ACTIVITY =>
Leave every picture out and return the rest of the listing verbatim.

DATASET RECORDS =>
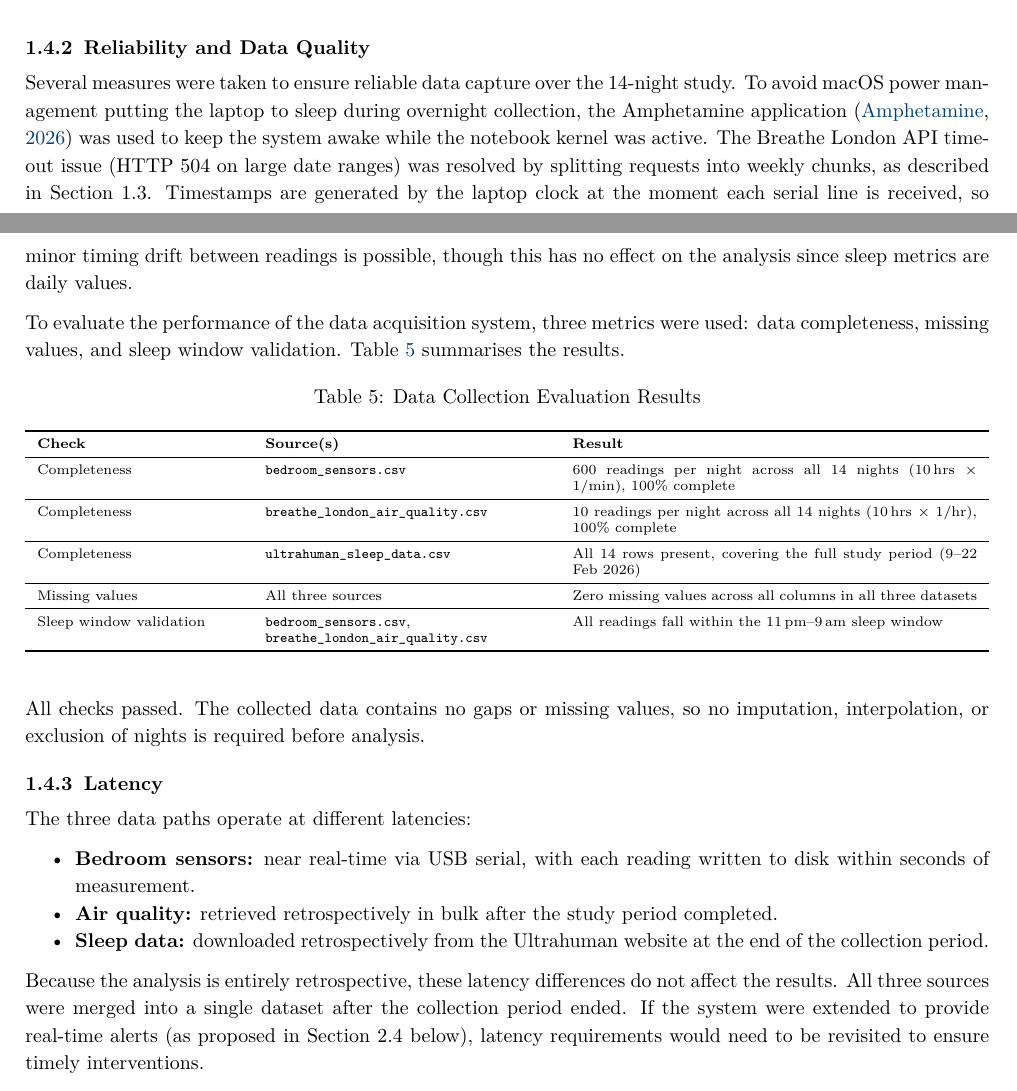
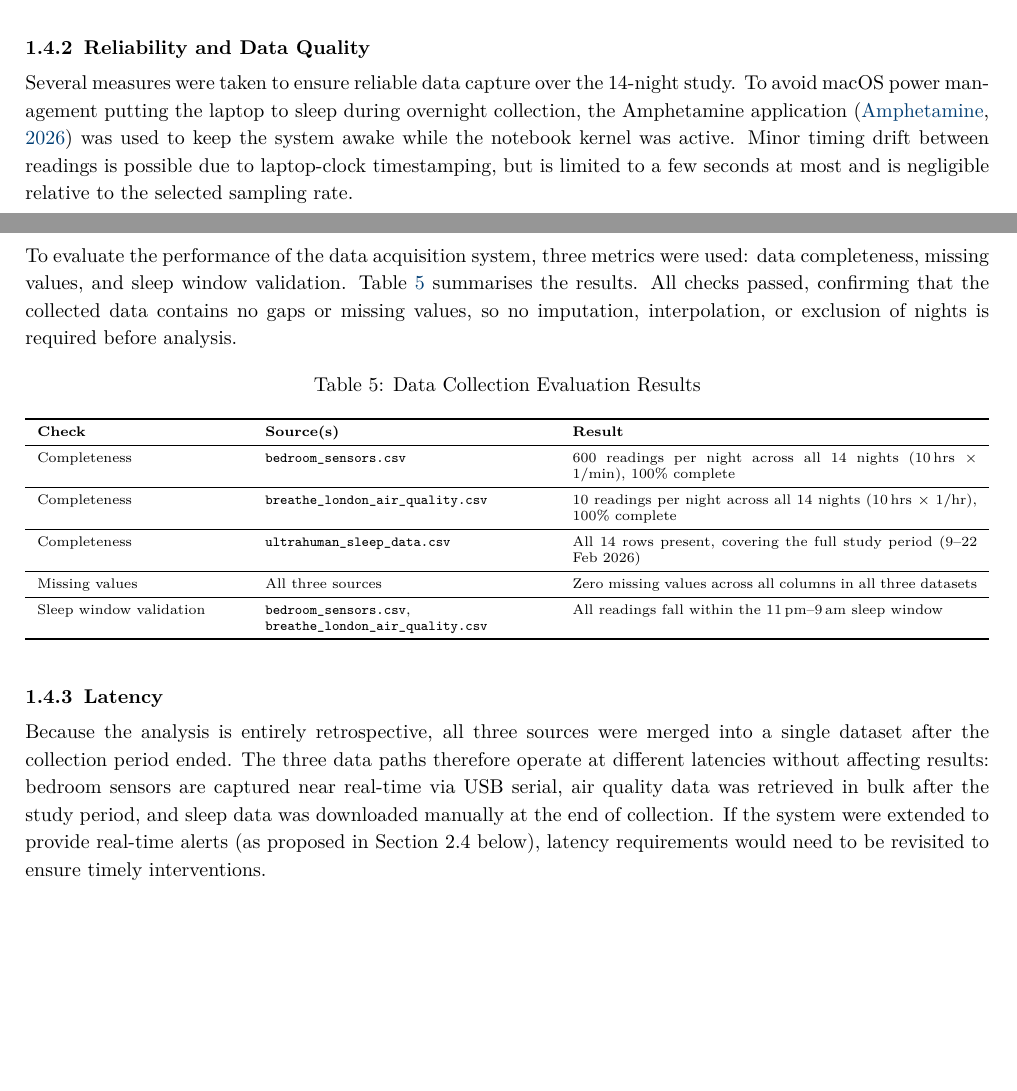
Before and after one commit to ya325icacuk/iot-sleep-environment-coursework, a LaTeX document (report/main.tex): two parts of pages 5 and 6 of 20, joined at a grey line, cut so that both start at the same text, the shorter picture padded with empty space. Compiled offline with pdfLaTeX.

Commit message:
Update reliability wording, merge eval summary, condense latency section

```diff
--- a/report/main.tex
+++ b/report/main.tex
@@ -300,9 +300,9 @@ Sleep metrics & Daily & 1 & 14 & Output granularity of the Ultrahuman Ring \\
 
 \subsubsection{Reliability and Data Quality}
 
-Several measures were taken to ensure reliable data capture over the 14-night study. To avoid macOS power management putting the laptop to sleep during overnight collection, the Amphetamine application~\citep{amphetamine2026} was used to keep the system awake while the notebook kernel was active. The Breathe London API timeout issue (HTTP 504 on large date ranges) was resolved by splitting requests into weekly chunks, as described in Section~1.3. Timestamps are generated by the laptop clock at the moment each serial line is received, so minor timing drift between readings is possible, though this has no effect on the analysis since sleep metrics are daily values.
+Several measures were taken to ensure reliable data capture over the 14-night study. To avoid macOS power management putting the laptop to sleep during overnight collection, the Amphetamine application~\citep{amphetamine2026} was used to keep the system awake while the notebook kernel was active. Minor timing drift between readings is possible due to laptop-clock timestamping, but is limited to a few seconds at most and is negligible relative to the selected sampling rate.
 
-To evaluate the performance of the data acquisition system, three metrics were used: data completeness, missing values, and sleep window validation. Table~\ref{tab:eval-checks} summarises the results.
+To evaluate the performance of the data acquisition system, three metrics were used: data completeness, missing values, and sleep window validation. Table~\ref{tab:eval-checks} summarises the results. All checks passed, confirming that the collected data contains no gaps or missing values, so no imputation, interpolation, or exclusion of nights is required before analysis.
 
 \begin{table}[H]
 \centering
@@ -326,19 +326,9 @@ Sleep window validation & \texttt{bedroom\_sensors.csv}, \texttt{breathe\_london
 \end{tabularx}
 \end{table}
 
-\noindent All checks passed. The collected data contains no gaps or missing values, so no imputation, interpolation, or exclusion of nights is required before analysis.
-
 \subsubsection{Latency}
 
-The three data paths operate at different latencies:
-
-\begin{itemize}[nosep]
-    \item \textbf{Bedroom sensors:} near real-time via USB serial, with each reading written to disk within seconds of measurement.
-    \item \textbf{Air quality:} retrieved retrospectively in bulk after the study period completed.
-    \item \textbf{Sleep data:} downloaded retrospectively from the Ultrahuman website at the end of the collection period.
-\end{itemize}
-
-\noindent Because the analysis is entirely retrospective, these latency differences do not affect the results. All three sources were merged into a single dataset after the collection period ended. If the system were extended to provide real-time alerts (as proposed in Section~2.4 below), latency requirements would need to be revisited to ensure timely interventions.
+Because the analysis is entirely retrospective, all three sources were merged into a single dataset after the collection period ended. The three data paths therefore operate at different latencies without affecting results: bedroom sensors are captured near real-time via USB serial, air quality data was retrieved in bulk after the study period, and sleep data was downloaded manually at the end of collection. If the system were extended to provide real-time alerts (as proposed in Section~2.4 below), latency requirements would need to be revisited to ensure timely interventions.
 
 % ══════════════════════════════════════════════════════════════════════
 \section*{Part 2: Internet of Things}
```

EXPECTED ANSWER =>
Before and after one commit to ya325icacuk/iot-sleep-environment-coursework, a LaTeX document (report/main.tex): two parts of pages 5 and 6 of 20, joined at a grey line, cut so that both start at the same text, the shorter picture padded with empty space. Compiled offline with pdfLaTeX.

Commit message:
Update reliability wording, merge eval summary, condense latency section

```diff
--- a/report/main.tex
+++ b/report/main.tex
@@ -300,9 +300,9 @@ Sleep metrics & Daily & 1 & 14 & Output granularity of the Ultrahuman Ring \\
 
 \subsubsection{Reliability and Data Quality}
 
-Several measures were taken to ensure reliable data capture over the 14-night study. To avoid macOS power management putting the laptop to sleep during overnight collection, the Amphetamine application~\citep{amphetamine2026} was used to keep the system awake while the notebook kernel was active. The Breathe London API timeout issue (HTTP 504 on large date ranges) was resolved by splitting requests into weekly chunks, as described in Section~1.3. Timestamps are generated by the laptop clock at the moment each serial line is received, so minor timing drift between readings is possible, though this has no effect on the analysis since sleep metrics are daily values.
+Several measures were taken to ensure reliable data capture over the 14-night study. To avoid macOS power management putting the laptop to sleep during overnight collection, the Amphetamine application~\citep{amphetamine2026} was used to keep the system awake while the notebook kernel was active. Minor timing drift between readings is possible due to laptop-clock timestamping, but is limited to a few seconds at most and is negligible relative to the selected sampling rate.
 
-To evaluate the performance of the data acquisition system, three metrics were used: data completeness, missing values, and sleep window validation. Table~\ref{tab:eval-checks} summarises the results.
+To evaluate the performance of the data acquisition system, three metrics were used: data completeness, missing values, and sleep window validation. Table~\ref{tab:eval-checks} summarises the results. All checks passed, confirming that the collected data contains no gaps or missing values, so no imputation, interpolation, or exclusion of nights is required before analysis.
 
 \begin{table}[H]
 \centering
@@ -326,19 +326,9 @@ Sleep window validation & \texttt{bedroom\_sensors.csv}, \texttt{breathe\_london
 \end{tabularx}
 \end{table}
 
-\noindent All checks passed. The collected data contains no gaps or missing values, so no imputation, interpolation, or exclusion of nights is required before analysis.
-
 \subsubsection{Latency}
 
-The three data paths operate at different latencies:
-
-\begin{itemize}[nosep]
-    \item \textbf{Bedroom sensors:} near real-time via USB serial, with each reading written to disk within seconds of measurement.
-    \item \textbf{Air quality:} retrieved retrospectively in bulk after the study period completed.
-    \item \textbf{Sleep data:} downloaded retrospectively from the Ultrahuman website at the end of the collection period.
-\end{itemize}
-
-\noindent Because the analysis is entirely retrospective, these latency differences do not affect the results. All three sources were merged into a single dataset after the collection period ended. If the system were extended to provide real-time alerts (as proposed in Section~2.4 below), latency requirements would need to be revisited to ensure timely interventions.
+Because the analysis is entirely retrospective, all three sources were merged into a single dataset after the collection period ended. The three data paths therefore operate at different latencies without affecting results: bedroom sensors are captured near real-time via USB serial, air quality data was retrieved in bulk after the study period, and sleep data was downloaded manually at the end of collection. If the system were extended to provide real-time alerts (as proposed in Section~2.4 below), latency requirements would need to be revisited to ensure timely interventions.
 
 % ══════════════════════════════════════════════════════════════════════
 \section*{Part 2: Internet of Things}
```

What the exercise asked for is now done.